Greater Bay Area offers new opportunities, competitive advantages
A growing number of visual effects artists are heading to the Guangdong-Hong Kong-Macao Great Bay region, eyeing the region’s competitiveness in film technologies and facilities, political support, and marketing. market scale.
Hailing from Beijing, Shanghai and other countries, the artists use southern China as a springboard to seek work in the country’s vast film industry.
The Grande Baie region is also home to large film and entertainment companies expanding their business, veteran actors pursuing career development, and several film locations and facilities. The region also enjoys abundant political support for the film and television industry.
Guangdong Province, which has around 600 film and television companies and the largest number of movie screens in the country, has been China’s largest film market in terms of box office revenue since 2001.
With new developments in investment, film shooting, production and promotional work, it is hoped that a complete industrial chain can be established in the region.
Industry figures also expect the region to become China’s answer to the Canadian city of Vancouver, “the production backyard” for Hollywood, and a rival film production hub. with Beijing and the Yangtze River Delta.
Since 2008, the Chinese film industry has grown rapidly, with box office revenue increasing by 35% on average each year, reaching 64 billion yuan in 2019.
With increased investment and technological advancements, visual effects have become a key selling point, with a growing number of sci-fi and animated films featuring this technology, including Monster Hunt, The Wandering Earth and Ne Zha, have achieved great success and the first place in the box. Office.
Driven by this flourishing market, Nie Huajun, a veteran Beijing-based television visual effects artist, arrived in Shenzhen, Guangdong, in 2007. He founded LOCATOR VFX in 2017 to produce film visual effects with a group of friends returning from overseas.
Nie said that over the past three to five years, more and more people have taken a similar path to explore opportunities in the Grande Baie region. Several teams from South Korea, Beijing and Hong Kong, all leading industry sites, have successively started operating in Shenzhen.
The Shenzhen-Hong Kong international post-production base in Longgang, which was set up this year, has attracted more than a dozen teams, and that number is expected to rise to 30 after the completion of its second phase, according to Nie. , which helped launch the base.

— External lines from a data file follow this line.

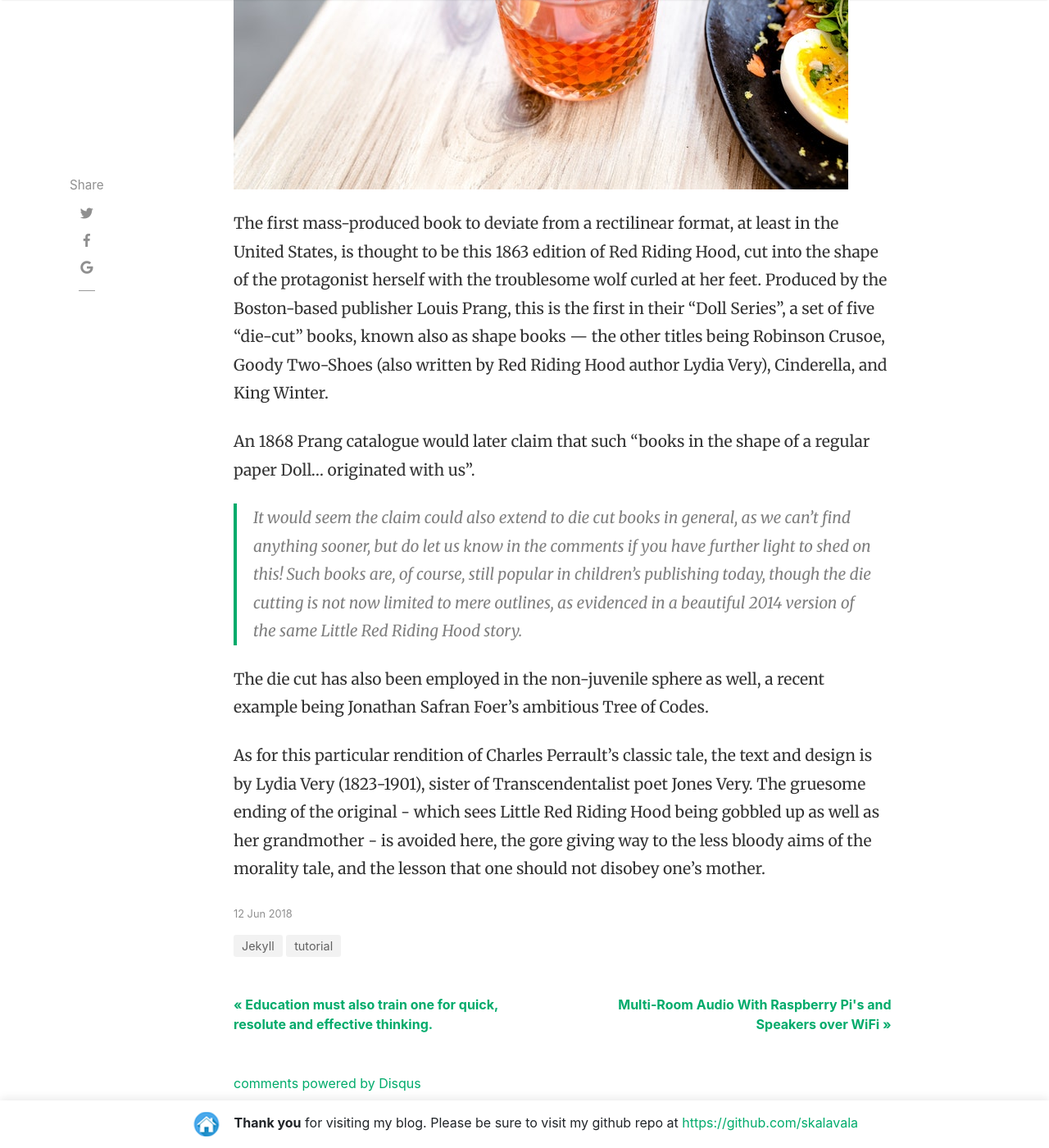
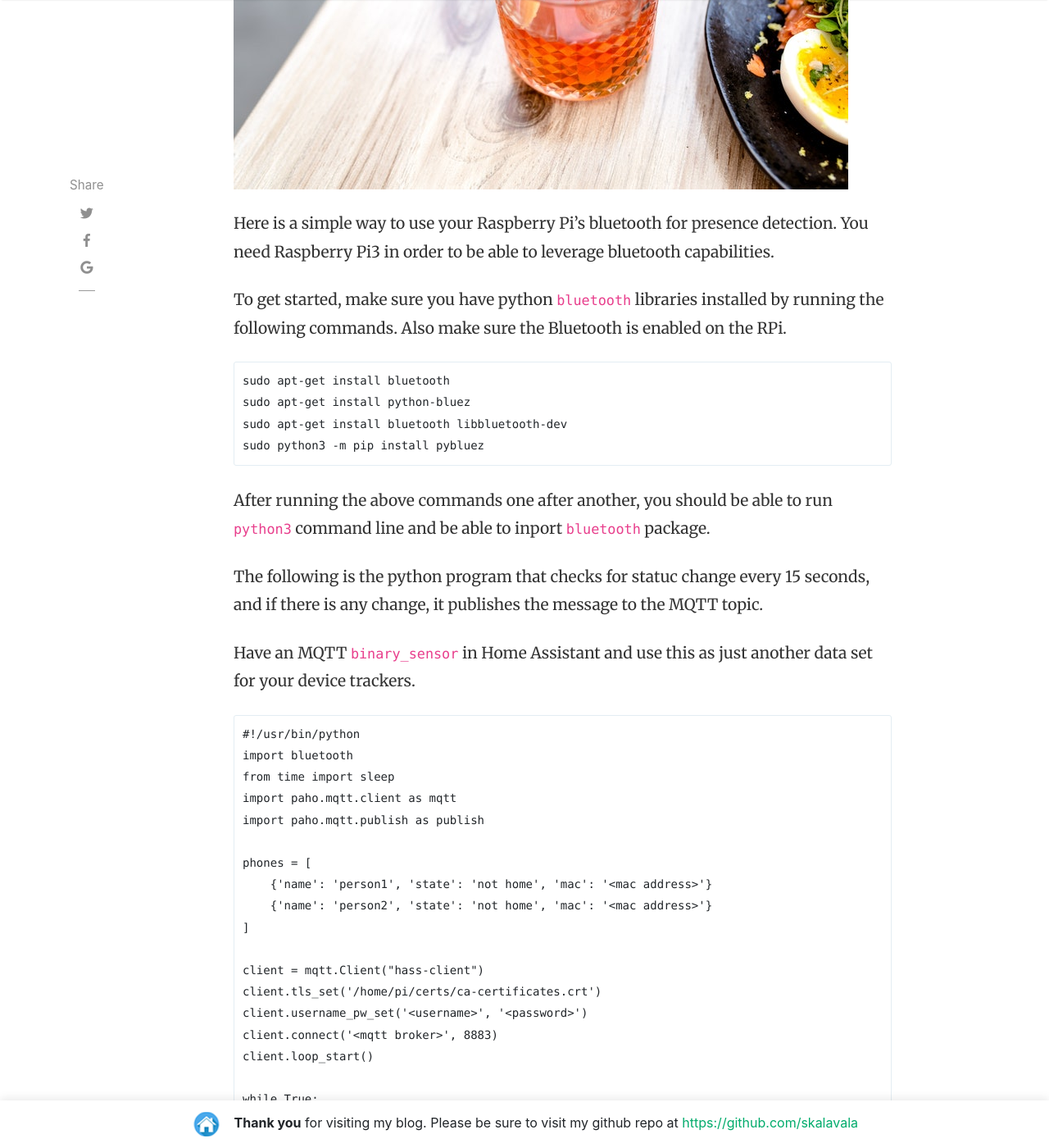
Before and after one commit to skalavala/skalavala.github.io, a Jekyll site: the page built from _posts/2018-06-12-first-mass-produced.md, in a window 1280 px wide and 1400 px high, scrolled down 732 px. Shown: the whole window at 82% size. Built offline with Jekyll 4.4.1, drawn with Linux system fonts in a browser that asks for light colours; nearby versions of some CDN libraries; comment, search, counter and statistics services are not loaded; some of the changed text lies outside the part shown.

Commit message:
Update 2018-06-12-first-mass-produced.md

````diff
--- a/_posts/2018-06-12-first-mass-produced.md
+++ b/_posts/2018-06-12-first-mass-produced.md
@@ -1,16 +1,59 @@
 ---
 layout: post
-title:  "The first mass-produced book to deviate from a rectilinear format"
-author: sal
-categories: [ Jekyll, tutorial ]
+title:  "Using Bluetooth on your RPi3 as a Device Tracker"
+author: skalavala
+categories: [ bluetooth, RaspberryPi, device_tracker, homeassistant, mqtt, presence-detection ]
 image: assets/images/17.jpg
 ---
-The first mass-produced book to deviate from a rectilinear format, at least in the United States, is thought to be this 1863 edition of Red Riding Hood, cut into the shape of the protagonist herself with the troublesome wolf curled at her feet. Produced by the Boston-based publisher Louis Prang, this is the first in their “Doll Series”, a set of five “die-cut” books, known also as shape books — the other titles being Robinson Crusoe, Goody Two-Shoes (also written by Red Riding Hood author Lydia Very), Cinderella, and King Winter.
+Here is a simple way to use your Raspberry Pi's bluetooth for presence detection. You need Raspberry Pi3 in order to be able to leverage bluetooth capabilities.
 
-An 1868 Prang catalogue would later claim that such “books in the shape of a regular paper Doll... originated with us”.
+To get started, make sure you have python `bluetooth` libraries installed by running the following commands. Also make sure the Bluetooth is enabled on the RPi.
 
-> It would seem the claim could also extend to die cut books in general, as we can’t find anything sooner, but do let us know in the comments if you have further light to shed on this! Such books are, of course, still popular in children’s publishing today, though the die cutting is not now limited to mere outlines, as evidenced in a beautiful 2014 version of the same Little Red Riding Hood story.
+```
+sudo apt-get install bluetooth
+sudo apt-get install python-bluez
+sudo apt-get install bluetooth libbluetooth-dev
+sudo python3 -m pip install pybluez
+```
 
-The die cut has also been employed in the non-juvenile sphere as well, a recent example being Jonathan Safran Foer’s ambitious Tree of Codes.
+After running the above commands one after another, you should be able to run `python3` command line and be able to inport `bluetooth` package.
 
-As for this particular rendition of Charles Perrault’s classic tale, the text and design is by Lydia Very (1823-1901), sister of Transcendentalist poet Jones Very. The gruesome ending of the original - which sees Little Red Riding Hood being gobbled up as well as her grandmother - is avoided here, the gore giving way to the less bloody aims of the morality tale, and the lesson that one should not disobey one’s mother.
+The following is the python program that checks for statuc change every 15 seconds, and if there is any change, it publishes the message to the MQTT topic.
+
+Have an MQTT `binary_sensor` in Home Assistant and use this as just another data set for your device trackers.
+
+```
+#!/usr/bin/python
+import bluetooth
+from time import sleep
+import paho.mqtt.client as mqtt
+import paho.mqtt.publish as publish
+
+phones = [
+    {'name': 'person1', 'state': 'not home', 'mac': '<mac address>'}
+    {'name': 'person2', 'state': 'not home', 'mac': '<mac address>'}
+]
+
+client = mqtt.Client("hass-client")
+client.tls_set('/home/pi/certs/ca-certificates.crt')
+client.username_pw_set('<username>', '<password>')
+client.connect('<mqtt broker>', 8883)
+client.loop_start()
+
+while True:
+    for phone in phones:
+        key = "bluetooth/presence/" + phone['name']
+        result = bluetooth.lookup_name(phone['mac'], timeout=3)
+        if result != None:
+            detected_state = 'home'
+        else:
+            detected_state = 'not home'
+
+        if phone['state'] != detected_state:
+            phone['state'] = detected_state
+            client.publish(key, detected_state, retain=False)
+    sleep(15)
+
+client.disconnect()
+```
+Thanks to <a target="_blank" href="https://github.com/b10m">@B10m</a> for providing this tip!
````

New visual effects companies have also sprung up in other cities in the Great Bay region, such as Guangzhou, Jiangmen and Foshan in Guangdong, Nie said, adding that the region has around 30 companies in this area. type.
He is not surprised by the latest developments in Shenzhen, as since the turn of this century, the city has been one of the cradles of mainland China for visual effects, benefiting from its geographic proximity to Hong Kong, an international hub. of film production.
By the time, Hong Kong had developed a relatively mature visual effects industry, producing a series of eye-catching blockbusters such as Shaolin Soccer and Kung Fu Hustle.
To expand the market, Hong Kong collaborated with the mainland to produce Storm Rider Clash of the Evils, a martial arts animated film based on the city’s hit comic series Fung Wan in the 1990s.
With collective expertise, the film, which took five years to produce and was released in 2008, grossed around 33 million yuan at the box office and broke many domestic animated film records. However, he did not make a profit, because it cost 70 million yuan.
A company with an interregional team of 70 people was formed in Shenzhen around 2007 to produce visual effects for the film. The team, which included Nie among the country’s top talent in this field, came from Hong Kong, Shanghai and Beijing.